#### [Exercise directions]
Among the entries below, find the lines holding "useState" and copy them.

#### [Entries supplied]
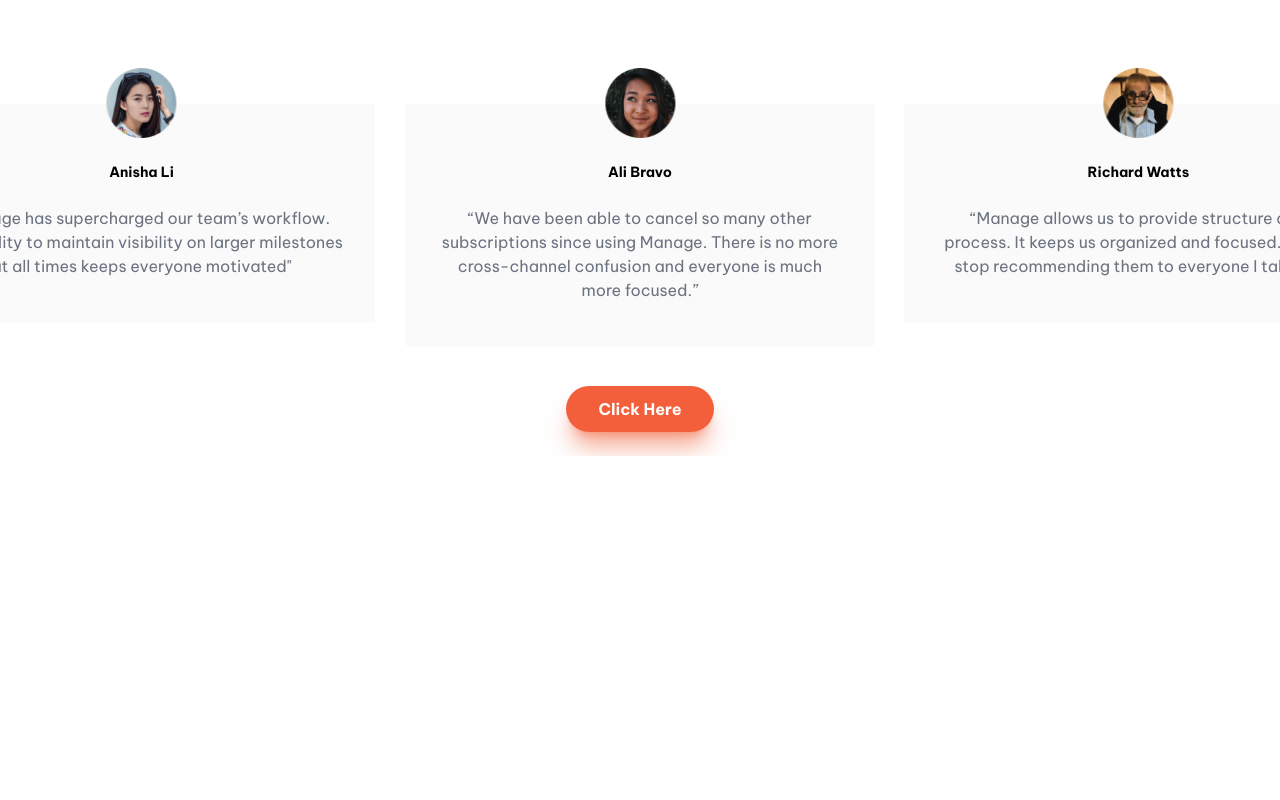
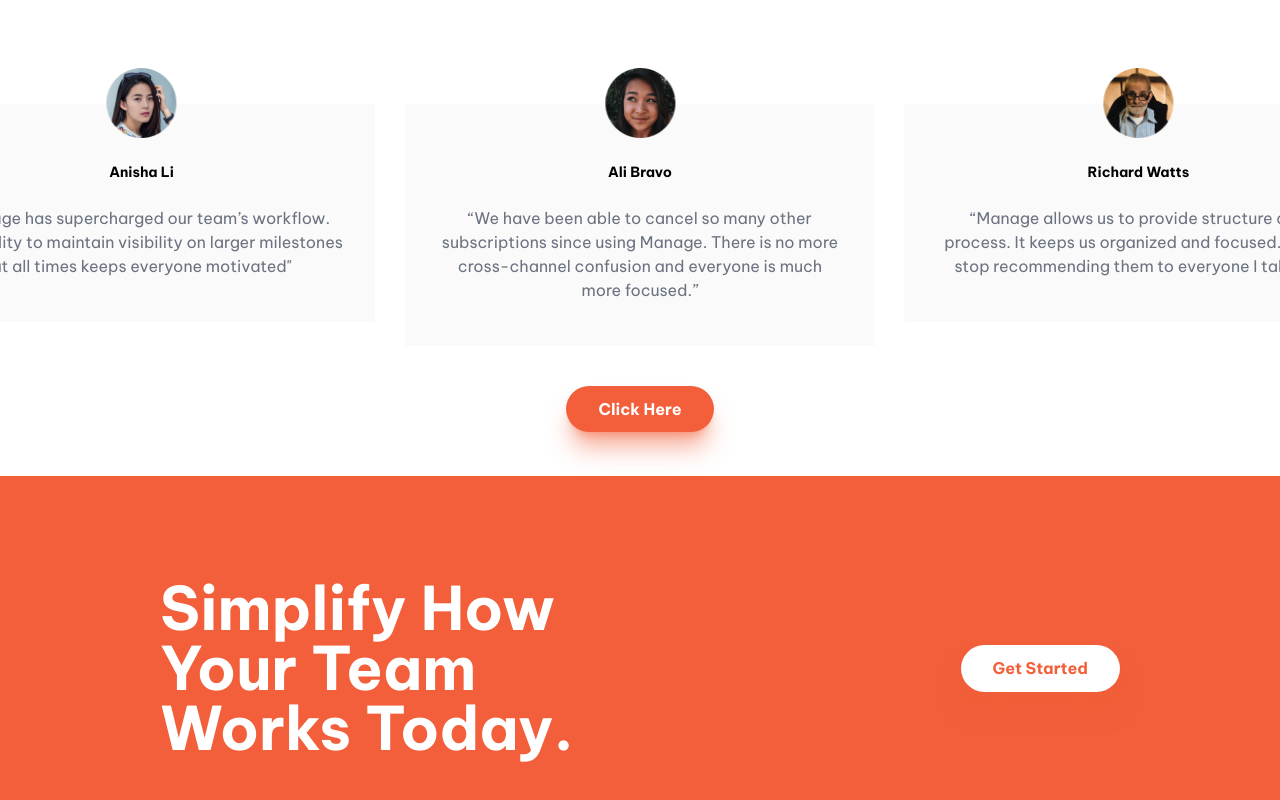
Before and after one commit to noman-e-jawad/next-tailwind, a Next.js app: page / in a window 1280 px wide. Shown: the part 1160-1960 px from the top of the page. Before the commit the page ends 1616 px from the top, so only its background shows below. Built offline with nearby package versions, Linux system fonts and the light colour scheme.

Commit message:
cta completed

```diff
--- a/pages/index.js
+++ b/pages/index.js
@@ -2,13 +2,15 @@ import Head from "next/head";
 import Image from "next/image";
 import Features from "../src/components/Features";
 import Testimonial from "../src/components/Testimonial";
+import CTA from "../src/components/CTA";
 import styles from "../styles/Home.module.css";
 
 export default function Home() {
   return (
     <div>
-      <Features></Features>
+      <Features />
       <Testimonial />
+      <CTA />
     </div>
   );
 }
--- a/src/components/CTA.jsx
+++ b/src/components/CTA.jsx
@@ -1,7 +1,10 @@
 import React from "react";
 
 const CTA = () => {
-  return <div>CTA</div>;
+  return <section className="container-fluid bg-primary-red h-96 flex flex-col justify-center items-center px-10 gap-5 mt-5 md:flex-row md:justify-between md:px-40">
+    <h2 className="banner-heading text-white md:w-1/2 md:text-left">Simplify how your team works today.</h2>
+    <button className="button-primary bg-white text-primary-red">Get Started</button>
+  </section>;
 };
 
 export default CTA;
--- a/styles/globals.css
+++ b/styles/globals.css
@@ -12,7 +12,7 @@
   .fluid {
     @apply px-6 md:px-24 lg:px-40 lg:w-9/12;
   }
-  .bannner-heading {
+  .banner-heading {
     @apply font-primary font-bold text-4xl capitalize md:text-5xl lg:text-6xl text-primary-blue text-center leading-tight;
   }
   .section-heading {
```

...

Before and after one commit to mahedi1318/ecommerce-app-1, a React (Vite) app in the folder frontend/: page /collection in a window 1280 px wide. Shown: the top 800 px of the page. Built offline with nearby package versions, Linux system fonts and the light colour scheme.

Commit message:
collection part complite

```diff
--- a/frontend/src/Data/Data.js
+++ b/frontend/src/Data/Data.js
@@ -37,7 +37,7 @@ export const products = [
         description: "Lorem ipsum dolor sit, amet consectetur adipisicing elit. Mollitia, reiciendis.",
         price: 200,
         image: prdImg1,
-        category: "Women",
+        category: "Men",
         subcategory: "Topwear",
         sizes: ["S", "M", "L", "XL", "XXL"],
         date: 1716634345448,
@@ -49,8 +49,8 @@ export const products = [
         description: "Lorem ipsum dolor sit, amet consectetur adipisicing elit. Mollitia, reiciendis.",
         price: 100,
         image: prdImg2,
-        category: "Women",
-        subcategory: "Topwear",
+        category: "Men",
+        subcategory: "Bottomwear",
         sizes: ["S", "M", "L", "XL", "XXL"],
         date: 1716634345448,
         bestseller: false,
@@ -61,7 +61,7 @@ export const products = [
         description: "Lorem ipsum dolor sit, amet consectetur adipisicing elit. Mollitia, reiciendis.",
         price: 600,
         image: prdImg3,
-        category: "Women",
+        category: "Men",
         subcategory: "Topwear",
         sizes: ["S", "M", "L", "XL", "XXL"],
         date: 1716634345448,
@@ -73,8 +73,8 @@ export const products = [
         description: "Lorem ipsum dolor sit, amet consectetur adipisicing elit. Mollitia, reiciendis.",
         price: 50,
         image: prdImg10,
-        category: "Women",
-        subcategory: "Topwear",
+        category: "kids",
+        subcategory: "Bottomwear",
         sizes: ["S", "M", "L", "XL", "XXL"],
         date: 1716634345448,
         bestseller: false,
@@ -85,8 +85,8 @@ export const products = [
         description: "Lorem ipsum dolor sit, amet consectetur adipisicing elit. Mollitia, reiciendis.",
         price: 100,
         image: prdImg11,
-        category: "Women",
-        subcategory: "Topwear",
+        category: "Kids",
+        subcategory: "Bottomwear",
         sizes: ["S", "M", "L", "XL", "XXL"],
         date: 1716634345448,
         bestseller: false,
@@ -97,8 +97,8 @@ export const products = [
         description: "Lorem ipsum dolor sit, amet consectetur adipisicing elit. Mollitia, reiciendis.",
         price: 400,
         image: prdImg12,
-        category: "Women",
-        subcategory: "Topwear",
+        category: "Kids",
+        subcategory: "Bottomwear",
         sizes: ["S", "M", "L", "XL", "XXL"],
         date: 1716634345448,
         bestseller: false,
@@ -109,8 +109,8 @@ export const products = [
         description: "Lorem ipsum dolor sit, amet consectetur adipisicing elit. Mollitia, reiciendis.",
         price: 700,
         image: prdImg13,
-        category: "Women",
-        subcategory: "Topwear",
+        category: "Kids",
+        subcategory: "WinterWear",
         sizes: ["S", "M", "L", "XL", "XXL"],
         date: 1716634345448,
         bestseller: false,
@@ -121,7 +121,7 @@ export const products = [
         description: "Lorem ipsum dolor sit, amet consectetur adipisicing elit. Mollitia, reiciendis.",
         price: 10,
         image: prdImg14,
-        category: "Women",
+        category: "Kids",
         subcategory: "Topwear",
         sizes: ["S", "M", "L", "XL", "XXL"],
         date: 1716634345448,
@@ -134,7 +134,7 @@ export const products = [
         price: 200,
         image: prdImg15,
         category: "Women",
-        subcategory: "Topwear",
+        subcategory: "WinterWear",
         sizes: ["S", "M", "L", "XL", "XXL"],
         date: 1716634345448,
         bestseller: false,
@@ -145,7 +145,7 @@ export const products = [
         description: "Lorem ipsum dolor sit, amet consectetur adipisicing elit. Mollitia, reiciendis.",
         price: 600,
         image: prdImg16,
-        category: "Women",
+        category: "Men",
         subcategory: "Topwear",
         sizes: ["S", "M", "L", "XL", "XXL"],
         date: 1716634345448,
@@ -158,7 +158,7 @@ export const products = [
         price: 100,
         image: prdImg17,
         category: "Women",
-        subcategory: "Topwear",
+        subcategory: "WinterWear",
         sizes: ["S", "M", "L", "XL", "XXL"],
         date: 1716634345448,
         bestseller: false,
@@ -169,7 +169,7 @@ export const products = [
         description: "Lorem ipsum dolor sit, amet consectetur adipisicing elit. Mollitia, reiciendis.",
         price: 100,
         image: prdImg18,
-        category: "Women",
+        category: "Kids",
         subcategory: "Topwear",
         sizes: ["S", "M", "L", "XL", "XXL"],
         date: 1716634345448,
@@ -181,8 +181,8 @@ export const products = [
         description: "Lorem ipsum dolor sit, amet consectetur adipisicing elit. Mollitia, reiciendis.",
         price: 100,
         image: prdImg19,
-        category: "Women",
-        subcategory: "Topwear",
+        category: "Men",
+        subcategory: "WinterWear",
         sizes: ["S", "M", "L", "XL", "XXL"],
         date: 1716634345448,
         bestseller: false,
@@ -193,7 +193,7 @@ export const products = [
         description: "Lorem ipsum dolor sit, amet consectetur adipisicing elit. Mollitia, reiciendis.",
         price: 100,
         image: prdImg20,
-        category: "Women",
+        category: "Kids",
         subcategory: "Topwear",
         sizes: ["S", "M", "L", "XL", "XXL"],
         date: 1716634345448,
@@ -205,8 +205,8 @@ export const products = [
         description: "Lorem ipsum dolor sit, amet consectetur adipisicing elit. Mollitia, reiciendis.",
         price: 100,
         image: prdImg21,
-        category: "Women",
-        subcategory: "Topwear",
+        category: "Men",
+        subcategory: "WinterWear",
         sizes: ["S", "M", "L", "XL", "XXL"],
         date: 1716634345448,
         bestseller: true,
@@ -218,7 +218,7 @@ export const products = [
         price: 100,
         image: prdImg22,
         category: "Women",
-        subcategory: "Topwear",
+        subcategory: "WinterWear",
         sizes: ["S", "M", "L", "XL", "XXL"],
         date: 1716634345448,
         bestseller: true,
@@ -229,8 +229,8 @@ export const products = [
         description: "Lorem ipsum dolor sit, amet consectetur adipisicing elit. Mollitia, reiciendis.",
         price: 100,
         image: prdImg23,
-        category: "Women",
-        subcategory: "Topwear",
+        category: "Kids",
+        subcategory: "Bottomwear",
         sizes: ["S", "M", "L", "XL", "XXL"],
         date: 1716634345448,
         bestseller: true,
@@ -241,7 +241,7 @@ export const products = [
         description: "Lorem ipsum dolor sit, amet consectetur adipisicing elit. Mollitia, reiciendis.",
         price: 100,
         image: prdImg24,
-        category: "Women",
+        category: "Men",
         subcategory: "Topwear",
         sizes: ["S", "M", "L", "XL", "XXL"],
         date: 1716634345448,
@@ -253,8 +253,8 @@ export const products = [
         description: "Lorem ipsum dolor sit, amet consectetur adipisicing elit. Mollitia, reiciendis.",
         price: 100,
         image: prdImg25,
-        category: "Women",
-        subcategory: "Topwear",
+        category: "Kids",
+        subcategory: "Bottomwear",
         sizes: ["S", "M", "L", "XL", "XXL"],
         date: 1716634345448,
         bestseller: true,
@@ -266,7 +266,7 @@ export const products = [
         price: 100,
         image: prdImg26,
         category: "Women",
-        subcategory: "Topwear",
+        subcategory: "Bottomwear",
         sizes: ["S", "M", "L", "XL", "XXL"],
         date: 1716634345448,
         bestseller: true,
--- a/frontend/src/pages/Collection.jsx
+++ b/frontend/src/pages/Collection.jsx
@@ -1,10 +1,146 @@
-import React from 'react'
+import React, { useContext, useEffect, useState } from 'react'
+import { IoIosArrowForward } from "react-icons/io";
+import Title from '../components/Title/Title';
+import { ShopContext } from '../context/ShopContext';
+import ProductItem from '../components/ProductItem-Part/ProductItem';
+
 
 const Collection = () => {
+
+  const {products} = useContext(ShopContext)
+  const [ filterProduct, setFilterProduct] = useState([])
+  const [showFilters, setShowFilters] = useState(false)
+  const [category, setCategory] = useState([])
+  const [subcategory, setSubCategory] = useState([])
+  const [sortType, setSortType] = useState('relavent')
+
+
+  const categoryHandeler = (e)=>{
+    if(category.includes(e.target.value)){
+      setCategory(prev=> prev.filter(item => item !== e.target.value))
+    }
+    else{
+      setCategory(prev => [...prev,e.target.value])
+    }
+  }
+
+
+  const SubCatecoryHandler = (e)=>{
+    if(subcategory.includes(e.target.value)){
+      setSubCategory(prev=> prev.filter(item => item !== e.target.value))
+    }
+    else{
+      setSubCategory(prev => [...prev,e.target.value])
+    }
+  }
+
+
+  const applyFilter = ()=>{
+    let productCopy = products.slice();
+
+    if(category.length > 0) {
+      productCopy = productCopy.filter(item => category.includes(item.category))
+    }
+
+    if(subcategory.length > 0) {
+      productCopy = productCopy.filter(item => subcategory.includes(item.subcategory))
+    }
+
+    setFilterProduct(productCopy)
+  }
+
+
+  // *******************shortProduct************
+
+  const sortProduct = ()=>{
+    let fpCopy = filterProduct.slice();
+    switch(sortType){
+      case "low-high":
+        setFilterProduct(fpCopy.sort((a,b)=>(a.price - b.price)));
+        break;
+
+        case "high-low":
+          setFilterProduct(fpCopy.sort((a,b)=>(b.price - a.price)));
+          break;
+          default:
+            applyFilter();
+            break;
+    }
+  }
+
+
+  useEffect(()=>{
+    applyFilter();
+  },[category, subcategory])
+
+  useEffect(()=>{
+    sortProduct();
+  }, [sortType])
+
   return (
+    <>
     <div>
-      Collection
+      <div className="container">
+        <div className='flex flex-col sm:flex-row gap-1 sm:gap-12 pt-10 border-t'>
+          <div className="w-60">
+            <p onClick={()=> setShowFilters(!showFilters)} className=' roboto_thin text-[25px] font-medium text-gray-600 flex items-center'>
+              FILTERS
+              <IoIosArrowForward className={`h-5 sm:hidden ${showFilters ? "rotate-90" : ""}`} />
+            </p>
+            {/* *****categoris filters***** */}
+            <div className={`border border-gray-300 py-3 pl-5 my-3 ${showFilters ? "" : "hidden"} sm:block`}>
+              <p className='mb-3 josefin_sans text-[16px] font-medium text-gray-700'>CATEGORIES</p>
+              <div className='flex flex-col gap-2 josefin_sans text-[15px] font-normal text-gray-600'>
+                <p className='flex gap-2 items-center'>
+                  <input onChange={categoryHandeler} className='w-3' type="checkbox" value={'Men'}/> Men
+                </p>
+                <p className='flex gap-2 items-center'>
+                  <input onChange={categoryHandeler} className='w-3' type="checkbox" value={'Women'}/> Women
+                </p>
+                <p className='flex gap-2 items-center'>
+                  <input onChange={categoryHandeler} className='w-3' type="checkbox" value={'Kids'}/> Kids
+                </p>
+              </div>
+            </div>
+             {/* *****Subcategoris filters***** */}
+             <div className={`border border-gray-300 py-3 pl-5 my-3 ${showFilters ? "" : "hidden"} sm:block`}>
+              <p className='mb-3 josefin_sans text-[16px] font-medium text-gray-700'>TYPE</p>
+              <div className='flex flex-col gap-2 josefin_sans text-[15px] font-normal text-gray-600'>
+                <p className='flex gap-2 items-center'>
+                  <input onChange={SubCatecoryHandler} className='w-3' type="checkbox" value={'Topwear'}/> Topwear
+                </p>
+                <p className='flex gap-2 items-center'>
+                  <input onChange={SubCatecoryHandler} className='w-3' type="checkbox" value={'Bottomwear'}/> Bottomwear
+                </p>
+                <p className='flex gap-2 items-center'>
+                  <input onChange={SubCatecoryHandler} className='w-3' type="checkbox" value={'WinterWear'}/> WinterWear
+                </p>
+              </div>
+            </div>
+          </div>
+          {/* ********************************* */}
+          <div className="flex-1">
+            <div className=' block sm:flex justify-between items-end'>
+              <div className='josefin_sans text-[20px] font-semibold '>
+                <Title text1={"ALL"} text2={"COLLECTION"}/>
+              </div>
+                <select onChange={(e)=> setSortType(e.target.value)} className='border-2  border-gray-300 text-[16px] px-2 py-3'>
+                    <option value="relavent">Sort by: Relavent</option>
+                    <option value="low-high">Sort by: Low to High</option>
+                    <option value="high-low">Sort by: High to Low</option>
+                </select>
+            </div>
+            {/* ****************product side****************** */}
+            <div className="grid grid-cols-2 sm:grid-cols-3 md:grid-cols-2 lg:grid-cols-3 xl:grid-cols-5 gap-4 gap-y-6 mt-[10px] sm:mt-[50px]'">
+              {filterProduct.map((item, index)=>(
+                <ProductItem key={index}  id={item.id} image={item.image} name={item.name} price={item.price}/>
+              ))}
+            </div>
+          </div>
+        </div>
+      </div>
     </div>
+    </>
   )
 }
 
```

#### [Exercise solution]
+import React, { useContext, useEffect, useState } from 'react'
+  const [ filterProduct, setFilterProduct] = useState([])
+  const [showFilters, setShowFilters] = useState(false)
+  const [category, setCategory] = useState([])
+  const [subcategory, setSubCategory] = useState([])
+  const [sortType, setSortType] = useState('relavent')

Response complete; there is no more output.